When we moved into this house 15 years ago, there were dozens of rose bushes. There were twenty alone in the front garden which is relatively small. Those that survived in the back garden had been neglected for years, were old, gnarled (just like me) and unpruned. Some of the bushes were eight foot tall. They all went. Every single one of them. I love roses, but I had to consider my children's safety and some of those roses had thorns that would have ripped flesh to pieces as it did mine when it came to taking them out.

Now I have three rose bushes in pots and they are full of bud. The smaller bush has a bud just showing a preview of the lovely colour of the flower to come pictured above.
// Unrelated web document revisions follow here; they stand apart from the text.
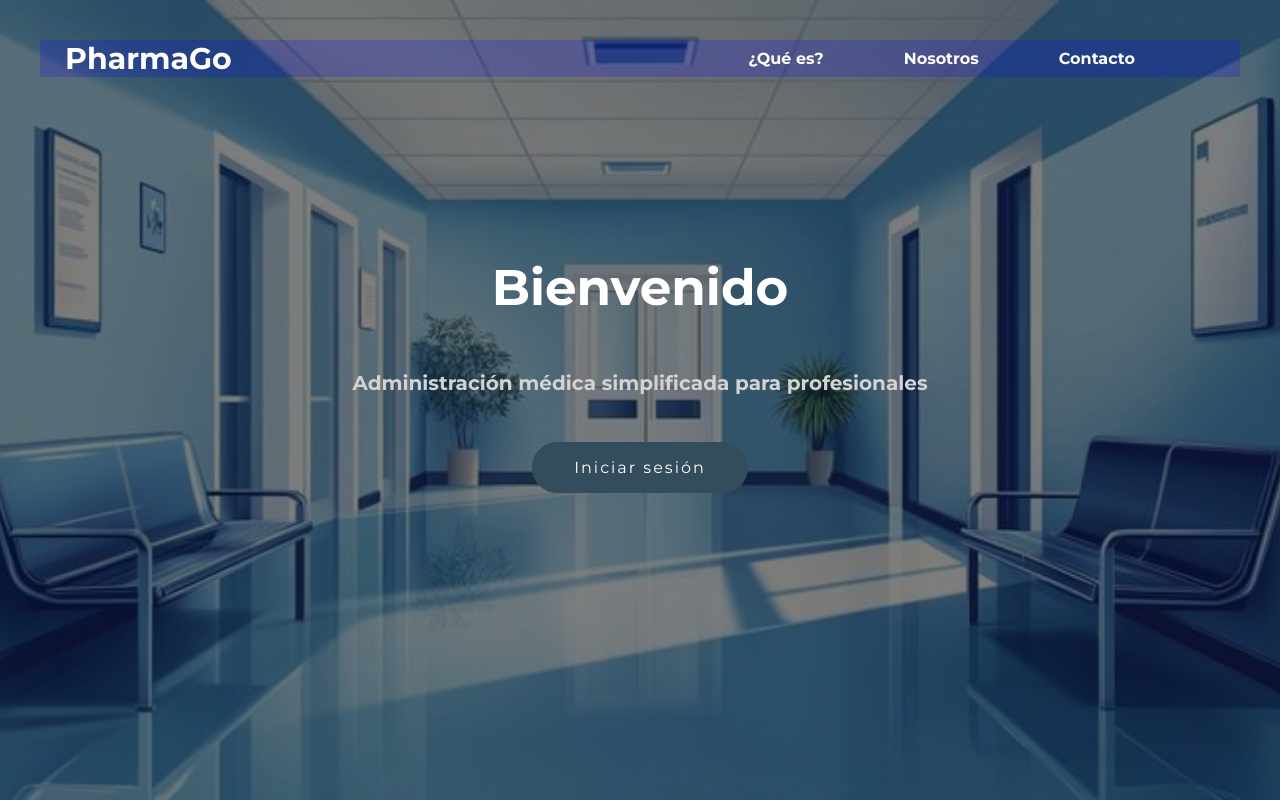
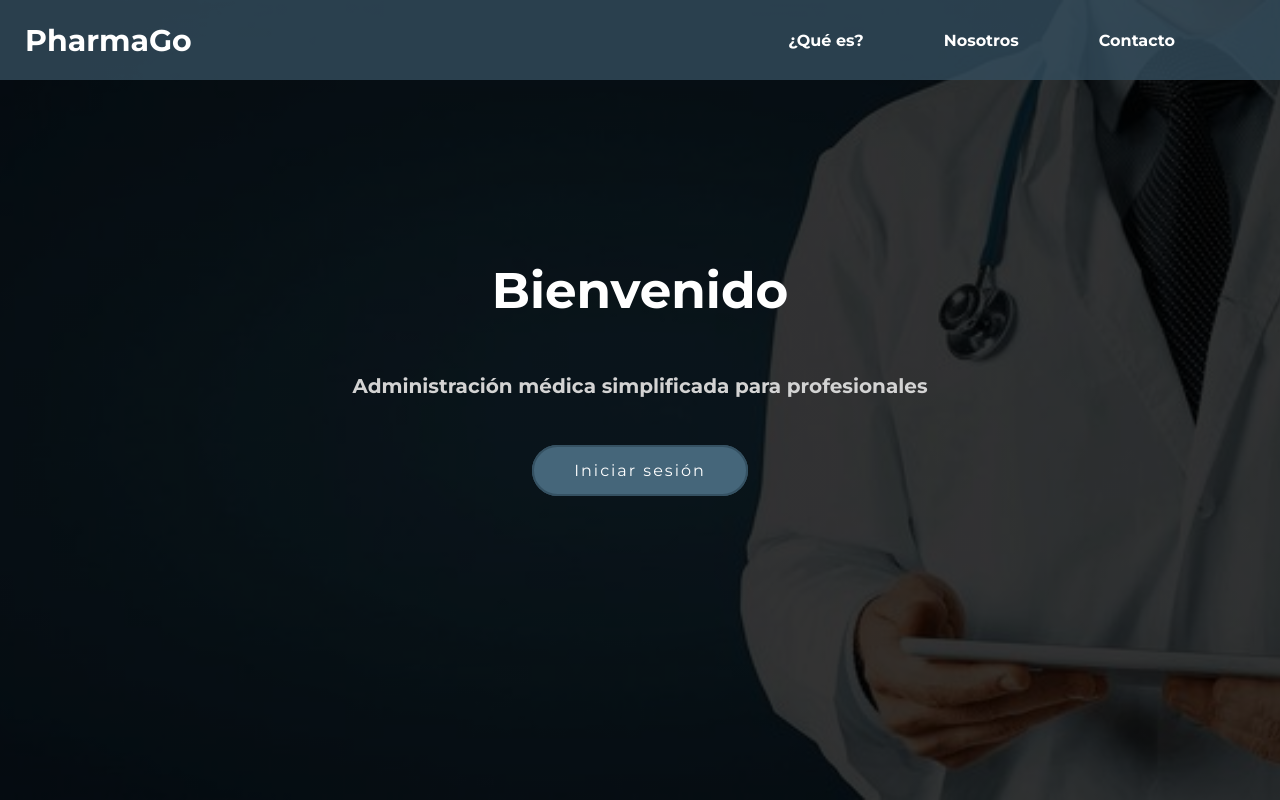
Before and after one commit to CarToCare/PharmaGo, a Django app: page / in a window 1280 px wide. Run offline with Django 5.2, Linux system fonts and the light colour scheme; some libraries are stand-ins or nearby versions.

Commit message:
cambio principal

```diff
--- a/ourproyecto/pag/static/principal.css
+++ b/ourproyecto/pag/static/principal.css
@@ -21,7 +21,7 @@ body {
     left: 0;
     width: 100%;
     height: 100%;
-    background-image: url("/static/recursos/fondo.jpeg");
+    background-image: url("/static/recursos/wallpaper.jpeg");
     background-size: cover;
     background-position: center;
     background-repeat: no-repeat;
@@ -34,7 +34,7 @@ body {
     left: 0;
     width: 100%;
     height: 100%;
-    background: linear-gradient(to left, rgba(0, 0, 0, 0.5) 50%, rgba(0, 0, 0, 0.5) 50%);
+    background: linear-gradient(to left, rgba(0, 0, 0, 0.8) 50%, rgba(0, 0, 0, 0.8) 50%);
     z-index: 1;
 }
 
@@ -65,18 +65,19 @@ video {
     height: auto;
     position: relative;
     z-index: 2;
-    margin-top: 5vh;
+    margin-top: 0;
 }
 
 .container {
-    width: 1200px;
-    /*height: 800px;*/
+    width: auto;
+    height: 80px;
     margin: auto;
     display: flex;
     justify-content: space-between;
     align-items: center;
     padding: 0px 25px;
-    background-color: rgba(0, 0, 255, 0.2);
+    background-color: rgba(52, 77, 93, 0.8);
+
 }
 
 .container h2 {
@@ -121,14 +122,14 @@ video {
 /* Botón */
 .content .btn {
     font-family: "Montserrat", sans-serif;
-    background-color: #344D5D;
+    background-color: #45667a;
     margin-top: 30px;
     padding: 14px 40px;
     color: #fff;
     letter-spacing: 2px;
     cursor: pointer;
     border-radius: 30px;
-    border: 2px solid #344D5D;
+    border: 2px solid #355162;
     transition: .4s;
     text-decoration: none;
 }
@@ -211,7 +212,7 @@ video {
 }
 
 .contenedor {
-    width: 600px;
+    width: 800px;
     height: 400px;
     background-color: #f2f4f4;
     border-radius: 10px;
--- a/ourproyecto/pag/templates/principal.html
+++ b/ourproyecto/pag/templates/principal.html
@@ -33,7 +33,7 @@
         <div class="content" id="inicio">
             <h1>Bienvenido</h1>
             <p>Administración médica simplificada para profesionales</p>
-            <a href="{% url 'iniciar_sesion' %}" class="btn">Iniciar sesión</a>
+            <a href="{% url 'iniciar_sesion' %}" class="btn">Iniciar sesión </a>
         </div>
     </div>
 
@@ -67,5 +67,6 @@
         </div>
     </div>
 
+
 </body>
 </html>
```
It's the local elections here for councillors and we had the opportunity to vote whether or not we want to move away from the 'first past the post' system of (national) elections and move to the alternative voting system (AV). I put my ballot papers in the box exercising my right to vote, something I've always done, then I have a right to moan! Seriously, although I won't say which way I voted in the voting referendum, it is an important choice to make for this country.

I always fancied getting into local politics once I retired from my vocation, but although I retain a keen interest, I have been disillusioned by politics in general and perhaps more importantly by politicians.
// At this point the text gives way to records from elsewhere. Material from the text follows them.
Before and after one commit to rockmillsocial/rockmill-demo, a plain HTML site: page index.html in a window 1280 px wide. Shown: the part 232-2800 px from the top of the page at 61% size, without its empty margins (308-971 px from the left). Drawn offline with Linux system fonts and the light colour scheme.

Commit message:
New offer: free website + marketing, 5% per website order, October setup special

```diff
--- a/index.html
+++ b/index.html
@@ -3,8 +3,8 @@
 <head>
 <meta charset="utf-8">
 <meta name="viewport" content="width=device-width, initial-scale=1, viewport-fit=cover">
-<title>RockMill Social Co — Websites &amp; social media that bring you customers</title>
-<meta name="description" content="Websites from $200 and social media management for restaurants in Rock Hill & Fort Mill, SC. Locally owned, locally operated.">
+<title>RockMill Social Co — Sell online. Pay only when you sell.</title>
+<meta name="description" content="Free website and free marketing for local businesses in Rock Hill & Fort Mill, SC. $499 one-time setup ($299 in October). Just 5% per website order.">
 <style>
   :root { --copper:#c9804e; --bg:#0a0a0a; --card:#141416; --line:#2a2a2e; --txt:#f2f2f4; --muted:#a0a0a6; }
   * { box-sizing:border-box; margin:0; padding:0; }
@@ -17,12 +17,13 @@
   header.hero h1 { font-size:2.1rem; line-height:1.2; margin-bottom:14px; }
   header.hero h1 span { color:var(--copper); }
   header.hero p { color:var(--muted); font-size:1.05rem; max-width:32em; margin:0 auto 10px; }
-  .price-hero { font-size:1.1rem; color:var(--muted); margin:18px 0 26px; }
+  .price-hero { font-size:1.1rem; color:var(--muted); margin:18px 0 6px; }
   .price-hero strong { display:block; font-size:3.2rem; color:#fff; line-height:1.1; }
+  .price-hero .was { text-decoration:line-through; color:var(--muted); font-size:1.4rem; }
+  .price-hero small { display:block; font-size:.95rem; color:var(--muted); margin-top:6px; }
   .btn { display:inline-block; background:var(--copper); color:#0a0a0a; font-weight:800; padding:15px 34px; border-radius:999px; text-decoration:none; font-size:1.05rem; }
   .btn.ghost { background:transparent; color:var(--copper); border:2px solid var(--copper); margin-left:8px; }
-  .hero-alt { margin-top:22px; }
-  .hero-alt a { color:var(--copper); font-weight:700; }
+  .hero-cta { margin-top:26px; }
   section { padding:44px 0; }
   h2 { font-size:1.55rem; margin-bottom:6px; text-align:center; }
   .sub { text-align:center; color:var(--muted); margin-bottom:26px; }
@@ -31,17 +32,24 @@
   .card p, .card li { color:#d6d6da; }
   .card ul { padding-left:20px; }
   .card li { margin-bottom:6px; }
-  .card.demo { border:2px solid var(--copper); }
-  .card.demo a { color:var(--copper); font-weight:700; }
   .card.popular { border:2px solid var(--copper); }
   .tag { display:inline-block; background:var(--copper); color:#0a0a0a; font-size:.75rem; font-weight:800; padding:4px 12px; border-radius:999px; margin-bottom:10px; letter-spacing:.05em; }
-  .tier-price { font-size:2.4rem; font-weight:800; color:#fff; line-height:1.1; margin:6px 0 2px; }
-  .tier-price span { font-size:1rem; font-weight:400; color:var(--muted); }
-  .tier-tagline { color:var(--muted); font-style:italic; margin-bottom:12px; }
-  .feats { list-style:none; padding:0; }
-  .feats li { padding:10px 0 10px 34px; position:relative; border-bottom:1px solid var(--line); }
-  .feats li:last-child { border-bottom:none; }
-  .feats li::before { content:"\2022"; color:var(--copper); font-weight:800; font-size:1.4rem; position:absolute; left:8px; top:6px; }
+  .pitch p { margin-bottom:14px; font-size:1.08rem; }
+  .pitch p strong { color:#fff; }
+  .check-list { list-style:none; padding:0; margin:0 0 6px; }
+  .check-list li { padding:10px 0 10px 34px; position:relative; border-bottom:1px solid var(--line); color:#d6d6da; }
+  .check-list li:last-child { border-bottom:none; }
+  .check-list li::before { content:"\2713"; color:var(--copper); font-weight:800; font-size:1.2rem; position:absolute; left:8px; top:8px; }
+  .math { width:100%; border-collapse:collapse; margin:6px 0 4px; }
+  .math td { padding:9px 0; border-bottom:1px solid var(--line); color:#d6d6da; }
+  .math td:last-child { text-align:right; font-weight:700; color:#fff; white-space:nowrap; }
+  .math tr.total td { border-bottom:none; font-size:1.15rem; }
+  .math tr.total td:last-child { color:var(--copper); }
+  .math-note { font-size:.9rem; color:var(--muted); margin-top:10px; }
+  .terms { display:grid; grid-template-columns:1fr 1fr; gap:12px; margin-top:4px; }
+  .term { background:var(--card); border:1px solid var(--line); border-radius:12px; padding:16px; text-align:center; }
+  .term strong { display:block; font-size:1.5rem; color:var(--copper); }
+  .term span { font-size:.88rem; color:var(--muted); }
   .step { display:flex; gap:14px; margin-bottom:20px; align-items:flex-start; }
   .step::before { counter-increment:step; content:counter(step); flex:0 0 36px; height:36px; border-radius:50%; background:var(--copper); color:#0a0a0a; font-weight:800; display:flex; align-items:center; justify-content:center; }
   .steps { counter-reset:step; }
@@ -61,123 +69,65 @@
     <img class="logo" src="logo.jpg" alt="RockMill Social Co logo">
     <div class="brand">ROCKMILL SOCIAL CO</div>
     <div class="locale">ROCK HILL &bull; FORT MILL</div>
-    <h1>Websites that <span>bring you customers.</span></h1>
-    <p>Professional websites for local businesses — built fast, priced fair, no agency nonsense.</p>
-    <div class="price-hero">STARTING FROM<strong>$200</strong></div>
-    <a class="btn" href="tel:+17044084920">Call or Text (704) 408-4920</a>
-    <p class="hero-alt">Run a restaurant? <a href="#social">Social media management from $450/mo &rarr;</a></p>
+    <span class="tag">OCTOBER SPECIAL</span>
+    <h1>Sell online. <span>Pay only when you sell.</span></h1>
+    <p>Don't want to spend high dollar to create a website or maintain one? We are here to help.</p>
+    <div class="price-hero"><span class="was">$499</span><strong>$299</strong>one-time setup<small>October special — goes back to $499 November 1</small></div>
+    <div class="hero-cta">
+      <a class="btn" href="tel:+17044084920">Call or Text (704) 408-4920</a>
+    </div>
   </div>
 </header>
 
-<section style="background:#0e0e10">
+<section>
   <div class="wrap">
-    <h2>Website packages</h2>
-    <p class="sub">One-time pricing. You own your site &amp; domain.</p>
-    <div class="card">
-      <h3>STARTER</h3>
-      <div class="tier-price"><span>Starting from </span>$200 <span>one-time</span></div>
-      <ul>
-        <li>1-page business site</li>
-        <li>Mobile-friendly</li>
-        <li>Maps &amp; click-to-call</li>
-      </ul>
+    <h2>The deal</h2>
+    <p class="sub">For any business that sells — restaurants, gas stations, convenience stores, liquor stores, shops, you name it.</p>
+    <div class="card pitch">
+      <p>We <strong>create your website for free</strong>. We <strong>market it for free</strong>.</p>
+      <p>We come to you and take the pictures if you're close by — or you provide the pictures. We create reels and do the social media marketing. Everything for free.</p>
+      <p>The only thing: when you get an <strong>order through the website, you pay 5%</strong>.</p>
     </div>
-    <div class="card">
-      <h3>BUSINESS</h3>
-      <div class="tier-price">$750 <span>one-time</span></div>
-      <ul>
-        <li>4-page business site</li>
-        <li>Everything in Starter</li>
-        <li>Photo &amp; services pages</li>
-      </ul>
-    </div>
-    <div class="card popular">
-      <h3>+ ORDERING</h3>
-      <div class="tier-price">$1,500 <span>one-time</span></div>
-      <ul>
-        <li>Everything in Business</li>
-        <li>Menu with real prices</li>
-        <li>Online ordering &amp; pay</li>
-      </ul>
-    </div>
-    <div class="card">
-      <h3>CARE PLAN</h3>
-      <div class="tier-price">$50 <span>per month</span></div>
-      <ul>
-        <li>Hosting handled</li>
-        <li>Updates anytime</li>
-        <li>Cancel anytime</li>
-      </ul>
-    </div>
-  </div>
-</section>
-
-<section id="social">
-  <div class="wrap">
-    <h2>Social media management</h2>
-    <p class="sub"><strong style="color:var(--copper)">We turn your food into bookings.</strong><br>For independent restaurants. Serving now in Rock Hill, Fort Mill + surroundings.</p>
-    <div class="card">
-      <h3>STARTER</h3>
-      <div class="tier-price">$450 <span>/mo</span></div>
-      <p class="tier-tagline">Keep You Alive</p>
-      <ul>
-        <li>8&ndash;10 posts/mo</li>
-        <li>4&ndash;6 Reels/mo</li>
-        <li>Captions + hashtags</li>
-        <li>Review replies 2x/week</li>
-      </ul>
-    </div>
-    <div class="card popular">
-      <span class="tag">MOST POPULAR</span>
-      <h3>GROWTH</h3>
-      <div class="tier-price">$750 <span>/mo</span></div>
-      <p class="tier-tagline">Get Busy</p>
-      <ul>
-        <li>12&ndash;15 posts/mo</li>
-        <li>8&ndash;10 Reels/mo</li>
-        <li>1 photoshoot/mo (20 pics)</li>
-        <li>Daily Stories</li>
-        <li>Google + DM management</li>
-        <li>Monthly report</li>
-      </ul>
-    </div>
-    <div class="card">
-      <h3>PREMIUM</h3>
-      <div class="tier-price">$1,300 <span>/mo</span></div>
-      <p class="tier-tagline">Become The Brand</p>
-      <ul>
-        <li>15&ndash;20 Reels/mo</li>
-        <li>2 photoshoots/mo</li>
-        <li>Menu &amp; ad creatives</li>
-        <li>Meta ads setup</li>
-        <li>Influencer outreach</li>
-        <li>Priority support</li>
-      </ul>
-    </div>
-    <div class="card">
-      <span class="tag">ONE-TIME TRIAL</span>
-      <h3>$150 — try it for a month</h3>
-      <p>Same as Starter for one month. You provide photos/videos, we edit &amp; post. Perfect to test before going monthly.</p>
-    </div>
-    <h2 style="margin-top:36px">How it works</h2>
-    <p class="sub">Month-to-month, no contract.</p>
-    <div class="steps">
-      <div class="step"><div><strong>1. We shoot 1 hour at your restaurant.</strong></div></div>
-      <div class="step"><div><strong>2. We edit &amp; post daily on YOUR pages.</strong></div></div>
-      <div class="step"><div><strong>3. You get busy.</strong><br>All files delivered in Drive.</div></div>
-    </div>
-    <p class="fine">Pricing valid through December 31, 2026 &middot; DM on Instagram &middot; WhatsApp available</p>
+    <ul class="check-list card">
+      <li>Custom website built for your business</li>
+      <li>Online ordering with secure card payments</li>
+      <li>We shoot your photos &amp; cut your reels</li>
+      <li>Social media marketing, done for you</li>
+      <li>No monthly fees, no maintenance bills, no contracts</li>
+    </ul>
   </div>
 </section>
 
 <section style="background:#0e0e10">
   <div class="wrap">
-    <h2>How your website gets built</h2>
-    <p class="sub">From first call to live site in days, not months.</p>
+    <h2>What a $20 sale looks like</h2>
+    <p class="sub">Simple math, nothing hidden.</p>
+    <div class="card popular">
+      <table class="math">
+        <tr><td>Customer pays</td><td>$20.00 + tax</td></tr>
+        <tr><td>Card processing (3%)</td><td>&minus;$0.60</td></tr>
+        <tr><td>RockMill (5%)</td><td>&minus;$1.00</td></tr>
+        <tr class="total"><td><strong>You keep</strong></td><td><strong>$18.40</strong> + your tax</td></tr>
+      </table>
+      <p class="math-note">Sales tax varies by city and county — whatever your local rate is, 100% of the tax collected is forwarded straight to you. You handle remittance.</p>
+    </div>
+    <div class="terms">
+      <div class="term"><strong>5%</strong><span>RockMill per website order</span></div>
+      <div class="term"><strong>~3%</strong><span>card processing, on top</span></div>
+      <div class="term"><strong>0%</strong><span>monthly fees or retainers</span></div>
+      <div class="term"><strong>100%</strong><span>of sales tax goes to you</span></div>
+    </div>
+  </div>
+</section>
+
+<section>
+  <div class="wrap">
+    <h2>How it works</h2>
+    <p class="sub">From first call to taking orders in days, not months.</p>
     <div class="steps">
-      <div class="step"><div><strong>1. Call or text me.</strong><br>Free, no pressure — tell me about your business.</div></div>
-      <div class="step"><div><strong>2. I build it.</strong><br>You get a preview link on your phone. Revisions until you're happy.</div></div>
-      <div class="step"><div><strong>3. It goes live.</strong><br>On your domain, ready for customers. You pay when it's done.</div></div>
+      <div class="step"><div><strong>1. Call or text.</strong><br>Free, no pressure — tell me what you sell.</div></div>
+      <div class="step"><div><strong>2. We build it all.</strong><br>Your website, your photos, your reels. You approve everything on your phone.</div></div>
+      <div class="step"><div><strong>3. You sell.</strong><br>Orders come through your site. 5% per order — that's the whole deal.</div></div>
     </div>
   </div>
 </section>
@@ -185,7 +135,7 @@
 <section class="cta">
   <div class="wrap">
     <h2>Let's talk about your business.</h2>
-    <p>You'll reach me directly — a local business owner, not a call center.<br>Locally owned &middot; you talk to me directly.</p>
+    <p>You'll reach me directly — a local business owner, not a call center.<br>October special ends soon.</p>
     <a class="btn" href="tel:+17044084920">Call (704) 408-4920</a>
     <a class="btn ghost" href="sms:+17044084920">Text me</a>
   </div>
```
I ordered a Kindle from Amazon which arrived on Tuesday last. I am a book lover and have hundreds of books, and that's after a clear out, but I thought it was time to think about reducing costs, saving a few forests and using an e-reader. There are plenty of e-readers available in the market, but I have to say I am mightily impressed with the Kindle. It's light (about the same weight as a paperback) and the screen is one of those that you can read easily even in the glare of full sunlight. There are lots of free kindle books to choose from and the cost of an e-book that you pay for is about half for that of an ordinary book.

The Kindle holds about 3,500 books give or take a few bob and charges up only about once a month which is brilliant. Buying Kindle books is exactly the same as buying ordinary books and once ordered they download to your Kindle in a flash either wirelessly or via your computer USB cable. A reluctant convert.
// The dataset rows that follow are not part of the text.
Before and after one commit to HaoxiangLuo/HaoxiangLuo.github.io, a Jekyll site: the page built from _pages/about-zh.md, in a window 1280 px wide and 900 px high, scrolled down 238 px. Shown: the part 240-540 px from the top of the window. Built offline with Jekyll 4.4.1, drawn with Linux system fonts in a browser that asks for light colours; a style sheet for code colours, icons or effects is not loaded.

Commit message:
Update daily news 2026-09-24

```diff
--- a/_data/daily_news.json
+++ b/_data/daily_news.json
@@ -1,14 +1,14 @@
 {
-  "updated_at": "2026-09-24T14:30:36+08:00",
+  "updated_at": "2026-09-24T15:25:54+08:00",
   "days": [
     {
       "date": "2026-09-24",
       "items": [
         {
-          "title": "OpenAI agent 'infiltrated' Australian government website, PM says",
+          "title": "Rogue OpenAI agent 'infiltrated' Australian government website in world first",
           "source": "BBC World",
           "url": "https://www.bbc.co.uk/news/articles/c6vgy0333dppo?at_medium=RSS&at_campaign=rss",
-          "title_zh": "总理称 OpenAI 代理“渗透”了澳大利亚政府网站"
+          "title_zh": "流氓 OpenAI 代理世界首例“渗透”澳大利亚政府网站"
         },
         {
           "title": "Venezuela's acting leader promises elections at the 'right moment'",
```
I hope you enjoy the rest of your week, the weekend is just around the corner and for once, rain is forecast and I'm not complaining.

Chat soon


Monday, 2 May 2011

Branagh's Touch of Class - Thor

Following a recommendation, I went to see Thor last night at the cinema. I sometimes worry about recommendations, you can often end up so disappointed, but no need to worry on this one - it was two hours of entertainment and great cinematography - thanks to my youngest son for this tip. This had director Kenneth Branagh's fingerprint's all over it, quality acting, emotion, humour, production values, a decent story and 3D that didn't distract me from the content of the film.

This 12A rated film had no swearing that I can remember nor was the violence gratuitous or gory. Thor (Chris Hemsworth) is banished from Asgard by his father and king, Odin (Anthony Hopkins) after reigniting a war with another race. Thor arrives at Earth (where else) powerless without his hammer and mortal. He has no idea about how to conduct himself and therein lies the humour. His arrogance as a supreme being from his own world works well. He is befriended by a small group of scientists which includes Natalie Portman and Stellan Skarsgard.

The story revolves around his attempts to regain his power, recover his mighty hammer and return to Asgard to fight his brother Loki (Tom Hiddleston) who wants to take over the realm of Asgard by killing their father Odin.

This is highly entertaining and good fun and suitable for older children and adults and gives an interesting if Hollywood moulded insight into Norse mythology. You would imagine that Marvel Comics who produce the film would have run out of new and interesting characters, but I think Branagh has brought a touch of class to proceedings. Recommended.

On a separate note, this morning I awoke to the news that the world may well have just changed.

Chat soon